"...Downtown there's a parade
How could you do it, how could you even try?"
Injustice has always made great fodder for songwriters who wish to expose embarrassing offences and The Tragically Hip are no different. "Born In the Water" deals with a language controversy that gripped a town whose name in French means "Saint Mary's Falls" (or rapids).In January of 1990, the Ontario town of Sault (pronounced "Soo") Ste. Marie became briefly synonymous with intolerance due to the actions of its reactionary and ignorant mayor. In response to the Meech Lake constitutional accord (which sought among other things to establish Quebec as a "distinct society" within Canada) and a provincial law which brought civil services up to date (i.e. available in both official languages) with 1970 standards, the city's council passed an irrelevant and unnecessary declaration claiming that Sault Ste Marie was "English only." The irony went beyond the usual unfounded arguments of a majority "protecting" itself against minority rights, since Sault Ste. Marie (as you might have already noticed) was founded and named by explorers and missionaries from New France. Politicians of every stripe, including Conservative Prime Minister Brian Mulroney, Liberal leader Jean Chrétien and Ontario NDP Premier Bob Rae condemned the move as regressive and unwarranted.
In 1994 the declaration was struck down, and in 1999 the Sault Ste. Marie city council amended their official minutes to show that their initial decision was ruled unjust.
The water imagery, always a popular theme in Hip songs, stems from Sault Ste. Marie's reputation as a location of nautical importance. The town was a major focus of British and French tension during the colonial era given the role lakes and rivers played in transporting fur and lumber.
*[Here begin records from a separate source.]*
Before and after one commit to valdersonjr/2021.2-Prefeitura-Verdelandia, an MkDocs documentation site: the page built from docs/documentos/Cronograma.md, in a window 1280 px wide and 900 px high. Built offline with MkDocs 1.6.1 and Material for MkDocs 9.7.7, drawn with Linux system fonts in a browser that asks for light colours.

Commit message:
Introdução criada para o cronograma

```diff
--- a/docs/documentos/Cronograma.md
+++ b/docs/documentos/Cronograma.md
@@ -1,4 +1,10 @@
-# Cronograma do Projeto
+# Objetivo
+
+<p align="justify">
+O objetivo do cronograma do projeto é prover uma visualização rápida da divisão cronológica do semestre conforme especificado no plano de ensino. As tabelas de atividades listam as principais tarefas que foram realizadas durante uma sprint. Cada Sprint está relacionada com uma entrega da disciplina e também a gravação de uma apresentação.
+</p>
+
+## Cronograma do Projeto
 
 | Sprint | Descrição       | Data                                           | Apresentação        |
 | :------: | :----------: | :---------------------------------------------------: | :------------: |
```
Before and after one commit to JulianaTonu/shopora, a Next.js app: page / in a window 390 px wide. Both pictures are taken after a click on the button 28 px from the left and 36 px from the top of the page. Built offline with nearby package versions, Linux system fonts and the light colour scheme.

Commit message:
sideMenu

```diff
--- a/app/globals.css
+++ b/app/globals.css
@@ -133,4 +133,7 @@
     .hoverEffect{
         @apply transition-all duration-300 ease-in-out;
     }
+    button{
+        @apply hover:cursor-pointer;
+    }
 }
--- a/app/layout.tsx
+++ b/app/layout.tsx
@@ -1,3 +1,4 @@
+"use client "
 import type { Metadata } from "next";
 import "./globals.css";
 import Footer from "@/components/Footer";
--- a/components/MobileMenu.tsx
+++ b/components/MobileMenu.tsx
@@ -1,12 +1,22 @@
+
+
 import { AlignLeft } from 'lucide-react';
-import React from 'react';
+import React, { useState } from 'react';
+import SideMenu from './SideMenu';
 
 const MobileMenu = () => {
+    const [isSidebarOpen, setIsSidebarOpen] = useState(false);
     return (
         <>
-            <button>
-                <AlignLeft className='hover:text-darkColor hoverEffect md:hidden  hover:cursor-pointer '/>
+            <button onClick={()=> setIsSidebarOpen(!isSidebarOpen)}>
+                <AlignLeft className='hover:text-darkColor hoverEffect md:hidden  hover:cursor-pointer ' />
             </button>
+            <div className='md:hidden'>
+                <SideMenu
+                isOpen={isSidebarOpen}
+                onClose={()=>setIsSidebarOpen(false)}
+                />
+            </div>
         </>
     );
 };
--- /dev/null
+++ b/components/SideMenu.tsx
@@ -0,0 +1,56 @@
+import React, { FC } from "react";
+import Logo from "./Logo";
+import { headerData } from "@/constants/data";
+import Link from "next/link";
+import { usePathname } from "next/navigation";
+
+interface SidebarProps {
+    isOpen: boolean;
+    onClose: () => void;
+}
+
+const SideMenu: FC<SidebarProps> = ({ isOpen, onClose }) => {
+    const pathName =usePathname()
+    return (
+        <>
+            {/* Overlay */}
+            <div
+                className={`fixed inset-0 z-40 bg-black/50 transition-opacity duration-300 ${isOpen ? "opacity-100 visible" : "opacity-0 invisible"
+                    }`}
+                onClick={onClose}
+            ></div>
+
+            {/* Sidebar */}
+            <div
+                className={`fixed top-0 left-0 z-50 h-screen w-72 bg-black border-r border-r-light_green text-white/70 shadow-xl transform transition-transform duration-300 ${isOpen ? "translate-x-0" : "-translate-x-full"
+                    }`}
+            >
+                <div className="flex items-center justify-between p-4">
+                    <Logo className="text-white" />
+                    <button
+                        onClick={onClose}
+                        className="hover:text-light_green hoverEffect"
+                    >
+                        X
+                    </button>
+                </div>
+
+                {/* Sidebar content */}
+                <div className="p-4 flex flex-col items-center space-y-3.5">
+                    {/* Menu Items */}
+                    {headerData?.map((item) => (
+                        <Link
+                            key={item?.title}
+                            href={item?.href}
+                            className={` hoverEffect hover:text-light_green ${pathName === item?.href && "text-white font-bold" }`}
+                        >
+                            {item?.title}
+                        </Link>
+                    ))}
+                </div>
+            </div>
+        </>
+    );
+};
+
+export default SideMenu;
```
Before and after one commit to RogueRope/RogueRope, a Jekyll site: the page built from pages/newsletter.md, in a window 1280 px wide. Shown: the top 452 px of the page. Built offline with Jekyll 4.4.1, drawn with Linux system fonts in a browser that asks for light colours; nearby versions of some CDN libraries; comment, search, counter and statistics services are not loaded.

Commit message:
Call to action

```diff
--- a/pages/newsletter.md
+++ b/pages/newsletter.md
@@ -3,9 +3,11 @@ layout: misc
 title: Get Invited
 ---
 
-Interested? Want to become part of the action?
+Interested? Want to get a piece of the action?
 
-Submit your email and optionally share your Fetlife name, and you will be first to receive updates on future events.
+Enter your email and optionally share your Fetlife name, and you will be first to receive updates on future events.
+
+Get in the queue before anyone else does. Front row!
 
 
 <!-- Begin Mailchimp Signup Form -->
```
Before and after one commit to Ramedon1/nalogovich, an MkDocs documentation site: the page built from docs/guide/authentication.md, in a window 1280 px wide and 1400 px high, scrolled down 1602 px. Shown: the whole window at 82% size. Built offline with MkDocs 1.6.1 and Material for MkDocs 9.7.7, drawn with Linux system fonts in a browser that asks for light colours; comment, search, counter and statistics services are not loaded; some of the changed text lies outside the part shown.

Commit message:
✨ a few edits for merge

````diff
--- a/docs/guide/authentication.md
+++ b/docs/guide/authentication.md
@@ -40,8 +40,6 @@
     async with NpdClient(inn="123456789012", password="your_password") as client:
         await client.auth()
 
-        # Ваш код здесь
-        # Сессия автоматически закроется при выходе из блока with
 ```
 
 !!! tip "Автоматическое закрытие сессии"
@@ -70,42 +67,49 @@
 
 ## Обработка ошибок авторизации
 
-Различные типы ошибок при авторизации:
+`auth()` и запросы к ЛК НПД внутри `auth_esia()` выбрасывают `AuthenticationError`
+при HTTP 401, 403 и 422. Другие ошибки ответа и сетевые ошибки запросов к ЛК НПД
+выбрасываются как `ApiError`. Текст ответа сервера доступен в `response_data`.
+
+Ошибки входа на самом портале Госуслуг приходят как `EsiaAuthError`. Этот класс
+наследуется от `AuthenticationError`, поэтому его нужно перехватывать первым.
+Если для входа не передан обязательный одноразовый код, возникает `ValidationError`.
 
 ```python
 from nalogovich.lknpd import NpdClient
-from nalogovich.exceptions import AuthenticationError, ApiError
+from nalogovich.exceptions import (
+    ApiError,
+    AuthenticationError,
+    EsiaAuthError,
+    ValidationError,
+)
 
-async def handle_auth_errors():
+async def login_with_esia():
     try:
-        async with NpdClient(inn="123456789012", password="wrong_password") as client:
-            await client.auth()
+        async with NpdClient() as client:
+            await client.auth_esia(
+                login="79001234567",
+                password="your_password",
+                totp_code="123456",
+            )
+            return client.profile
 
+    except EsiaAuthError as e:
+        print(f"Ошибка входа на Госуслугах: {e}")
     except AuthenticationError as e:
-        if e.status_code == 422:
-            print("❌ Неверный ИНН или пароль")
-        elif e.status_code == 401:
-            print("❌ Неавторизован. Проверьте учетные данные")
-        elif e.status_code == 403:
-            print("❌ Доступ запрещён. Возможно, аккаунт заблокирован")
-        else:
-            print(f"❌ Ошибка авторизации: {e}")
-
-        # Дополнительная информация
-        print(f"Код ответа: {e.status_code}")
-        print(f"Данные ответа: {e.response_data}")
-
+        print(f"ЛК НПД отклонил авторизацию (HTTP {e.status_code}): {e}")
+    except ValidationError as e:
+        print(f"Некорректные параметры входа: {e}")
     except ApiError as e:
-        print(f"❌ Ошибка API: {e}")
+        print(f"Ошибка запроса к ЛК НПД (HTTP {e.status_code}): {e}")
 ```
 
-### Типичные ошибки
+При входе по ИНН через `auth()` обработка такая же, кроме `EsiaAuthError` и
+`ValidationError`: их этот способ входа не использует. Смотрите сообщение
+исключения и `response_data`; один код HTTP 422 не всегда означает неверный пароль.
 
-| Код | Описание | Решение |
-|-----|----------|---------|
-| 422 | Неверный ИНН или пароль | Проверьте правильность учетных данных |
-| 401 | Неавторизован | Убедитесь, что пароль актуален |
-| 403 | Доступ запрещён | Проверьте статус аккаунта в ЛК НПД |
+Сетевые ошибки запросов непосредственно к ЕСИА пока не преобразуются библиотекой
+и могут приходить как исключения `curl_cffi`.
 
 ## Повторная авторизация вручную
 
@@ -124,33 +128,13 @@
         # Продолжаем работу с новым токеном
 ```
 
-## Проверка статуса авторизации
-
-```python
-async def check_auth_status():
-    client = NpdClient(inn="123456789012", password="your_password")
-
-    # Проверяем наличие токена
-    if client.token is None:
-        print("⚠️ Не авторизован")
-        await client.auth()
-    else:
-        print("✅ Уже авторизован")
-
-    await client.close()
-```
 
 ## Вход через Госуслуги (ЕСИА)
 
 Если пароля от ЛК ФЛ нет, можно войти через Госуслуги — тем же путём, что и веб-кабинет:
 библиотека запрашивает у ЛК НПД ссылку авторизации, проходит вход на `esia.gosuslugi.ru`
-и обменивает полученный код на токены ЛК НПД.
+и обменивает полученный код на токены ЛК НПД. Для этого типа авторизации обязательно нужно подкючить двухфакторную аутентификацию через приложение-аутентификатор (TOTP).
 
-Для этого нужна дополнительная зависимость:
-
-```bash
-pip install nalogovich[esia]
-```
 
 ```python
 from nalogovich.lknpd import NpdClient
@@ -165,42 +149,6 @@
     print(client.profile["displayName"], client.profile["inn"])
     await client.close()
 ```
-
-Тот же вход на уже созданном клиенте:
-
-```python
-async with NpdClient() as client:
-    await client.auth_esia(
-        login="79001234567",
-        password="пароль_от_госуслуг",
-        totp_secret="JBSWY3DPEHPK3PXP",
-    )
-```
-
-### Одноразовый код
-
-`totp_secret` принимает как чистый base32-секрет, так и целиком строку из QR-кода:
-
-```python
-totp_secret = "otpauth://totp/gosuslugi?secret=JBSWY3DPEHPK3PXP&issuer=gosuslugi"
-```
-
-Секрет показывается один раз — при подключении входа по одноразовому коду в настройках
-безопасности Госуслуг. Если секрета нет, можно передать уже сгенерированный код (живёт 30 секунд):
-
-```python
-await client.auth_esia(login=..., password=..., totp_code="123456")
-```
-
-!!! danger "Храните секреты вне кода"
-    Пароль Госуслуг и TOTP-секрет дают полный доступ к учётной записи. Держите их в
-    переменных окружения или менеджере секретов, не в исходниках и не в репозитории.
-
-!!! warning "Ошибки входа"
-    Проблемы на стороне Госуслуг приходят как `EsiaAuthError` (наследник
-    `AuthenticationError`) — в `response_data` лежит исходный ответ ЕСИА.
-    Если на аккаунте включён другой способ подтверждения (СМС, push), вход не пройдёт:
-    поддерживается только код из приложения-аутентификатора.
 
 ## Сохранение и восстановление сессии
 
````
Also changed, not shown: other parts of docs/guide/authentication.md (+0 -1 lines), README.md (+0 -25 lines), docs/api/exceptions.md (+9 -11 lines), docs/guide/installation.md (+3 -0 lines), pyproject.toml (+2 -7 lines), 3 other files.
The city remains an integral part of the Great Lakes transitways, and its city crest contains the words "Ojibway town beside large body of water" in Ojibwe.